Exercise description: Write the full listing out again, keeping every line exactly as it is.

[Opening Supplied records section]

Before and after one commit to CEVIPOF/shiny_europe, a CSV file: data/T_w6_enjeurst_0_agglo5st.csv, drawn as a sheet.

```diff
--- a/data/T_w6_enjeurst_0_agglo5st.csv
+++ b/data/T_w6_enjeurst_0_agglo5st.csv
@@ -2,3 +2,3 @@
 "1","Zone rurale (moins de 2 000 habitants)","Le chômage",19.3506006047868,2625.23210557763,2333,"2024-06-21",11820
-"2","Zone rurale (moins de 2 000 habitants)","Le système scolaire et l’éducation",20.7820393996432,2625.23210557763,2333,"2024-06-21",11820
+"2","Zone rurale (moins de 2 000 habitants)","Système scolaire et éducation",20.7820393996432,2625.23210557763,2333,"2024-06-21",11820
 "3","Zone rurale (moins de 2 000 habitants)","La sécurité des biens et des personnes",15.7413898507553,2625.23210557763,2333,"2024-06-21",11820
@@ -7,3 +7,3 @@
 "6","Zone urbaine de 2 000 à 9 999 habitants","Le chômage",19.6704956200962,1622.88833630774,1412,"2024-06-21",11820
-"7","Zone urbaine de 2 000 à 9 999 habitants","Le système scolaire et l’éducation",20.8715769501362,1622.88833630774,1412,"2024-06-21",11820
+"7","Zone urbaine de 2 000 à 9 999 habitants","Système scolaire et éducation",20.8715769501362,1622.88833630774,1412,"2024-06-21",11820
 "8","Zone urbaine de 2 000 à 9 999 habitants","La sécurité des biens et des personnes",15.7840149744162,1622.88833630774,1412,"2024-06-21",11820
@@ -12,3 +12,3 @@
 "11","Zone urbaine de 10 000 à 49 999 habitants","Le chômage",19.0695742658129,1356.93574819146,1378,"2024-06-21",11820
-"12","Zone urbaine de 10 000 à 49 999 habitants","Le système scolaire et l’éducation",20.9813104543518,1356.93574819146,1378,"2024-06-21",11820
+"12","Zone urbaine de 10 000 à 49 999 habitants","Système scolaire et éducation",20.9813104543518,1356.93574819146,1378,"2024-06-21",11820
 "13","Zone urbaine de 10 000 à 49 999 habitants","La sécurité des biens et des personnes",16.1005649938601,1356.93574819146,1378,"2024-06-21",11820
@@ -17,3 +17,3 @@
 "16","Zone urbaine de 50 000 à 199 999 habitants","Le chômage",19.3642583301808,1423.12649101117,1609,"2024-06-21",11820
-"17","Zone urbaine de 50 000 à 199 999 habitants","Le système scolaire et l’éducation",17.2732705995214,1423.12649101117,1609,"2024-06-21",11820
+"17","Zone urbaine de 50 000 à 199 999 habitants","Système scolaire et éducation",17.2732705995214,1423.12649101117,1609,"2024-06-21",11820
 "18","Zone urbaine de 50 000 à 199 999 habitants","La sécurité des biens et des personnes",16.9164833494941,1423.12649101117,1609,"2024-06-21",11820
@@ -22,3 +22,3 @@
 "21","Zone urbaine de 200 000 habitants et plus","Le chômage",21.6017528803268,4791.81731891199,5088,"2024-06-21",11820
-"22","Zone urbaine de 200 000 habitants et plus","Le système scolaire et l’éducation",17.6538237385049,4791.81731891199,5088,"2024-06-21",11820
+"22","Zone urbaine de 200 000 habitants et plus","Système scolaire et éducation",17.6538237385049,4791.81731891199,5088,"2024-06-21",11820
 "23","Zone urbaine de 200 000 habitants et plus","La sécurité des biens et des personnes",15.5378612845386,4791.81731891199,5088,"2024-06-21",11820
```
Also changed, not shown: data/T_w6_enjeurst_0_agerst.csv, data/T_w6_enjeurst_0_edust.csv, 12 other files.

[Closing Supplied records section]

Answer:
Before and after one commit to CEVIPOF/shiny_europe, a CSV file: data/T_w6_enjeurst_0_agglo5st.csv, drawn as a sheet.

```diff
--- a/data/T_w6_enjeurst_0_agglo5st.csv
+++ b/data/T_w6_enjeurst_0_agglo5st.csv
@@ -2,3 +2,3 @@
 "1","Zone rurale (moins de 2 000 habitants)","Le chômage",19.3506006047868,2625.23210557763,2333,"2024-06-21",11820
-"2","Zone rurale (moins de 2 000 habitants)","Le système scolaire et l’éducation",20.7820393996432,2625.23210557763,2333,"2024-06-21",11820
+"2","Zone rurale (moins de 2 000 habitants)","Système scolaire et éducation",20.7820393996432,2625.23210557763,2333,"2024-06-21",11820
 "3","Zone rurale (moins de 2 000 habitants)","La sécurité des biens et des personnes",15.7413898507553,2625.23210557763,2333,"2024-06-21",11820
@@ -7,3 +7,3 @@
 "6","Zone urbaine de 2 000 à 9 999 habitants","Le chômage",19.6704956200962,1622.88833630774,1412,"2024-06-21",11820
-"7","Zone urbaine de 2 000 à 9 999 habitants","Le système scolaire et l’éducation",20.8715769501362,1622.88833630774,1412,"2024-06-21",11820
+"7","Zone urbaine de 2 000 à 9 999 habitants","Système scolaire et éducation",20.8715769501362,1622.88833630774,1412,"2024-06-21",11820
 "8","Zone urbaine de 2 000 à 9 999 habitants","La sécurité des biens et des personnes",15.7840149744162,1622.88833630774,1412,"2024-06-21",11820
@@ -12,3 +12,3 @@
 "11","Zone urbaine de 10 000 à 49 999 habitants","Le chômage",19.0695742658129,1356.93574819146,1378,"2024-06-21",11820
-"12","Zone urbaine de 10 000 à 49 999 habitants","Le système scolaire et l’éducation",20.9813104543518,1356.93574819146,1378,"2024-06-21",11820
+"12","Zone urbaine de 10 000 à 49 999 habitants","Système scolaire et éducation",20.9813104543518,1356.93574819146,1378,"2024-06-21",11820
 "13","Zone urbaine de 10 000 à 49 999 habitants","La sécurité des biens et des personnes",16.1005649938601,1356.93574819146,1378,"2024-06-21",11820
@@ -17,3 +17,3 @@
 "16","Zone urbaine de 50 000 à 199 999 habitants","Le chômage",19.3642583301808,1423.12649101117,1609,"2024-06-21",11820
-"17","Zone urbaine de 50 000 à 199 999 habitants","Le système scolaire et l’éducation",17.2732705995214,1423.12649101117,1609,"2024-06-21",11820
+"17","Zone urbaine de 50 000 à 199 999 habitants","Système scolaire et éducation",17.2732705995214,1423.12649101117,1609,"2024-06-21",11820
 "18","Zone urbaine de 50 000 à 199 999 habitants","La sécurité des biens et des personnes",16.9164833494941,1423.12649101117,1609,"2024-06-21",11820
@@ -22,3 +22,3 @@
 "21","Zone urbaine de 200 000 habitants et plus","Le chômage",21.6017528803268,4791.81731891199,5088,"2024-06-21",11820
-"22","Zone urbaine de 200 000 habitants et plus","Le système scolaire et l’éducation",17.6538237385049,4791.81731891199,5088,"2024-06-21",11820
+"22","Zone urbaine de 200 000 habitants et plus","Système scolaire et éducation",17.6538237385049,4791.81731891199,5088,"2024-06-21",11820
 "23","Zone urbaine de 200 000 habitants et plus","La sécurité des biens et des personnes",15.5378612845386,4791.81731891199,5088,"2024-06-21",11820
```
Also changed, not shown: data/T_w6_enjeurst_0_agerst.csv, data/T_w6_enjeurst_0_edust.csv, 12 other files.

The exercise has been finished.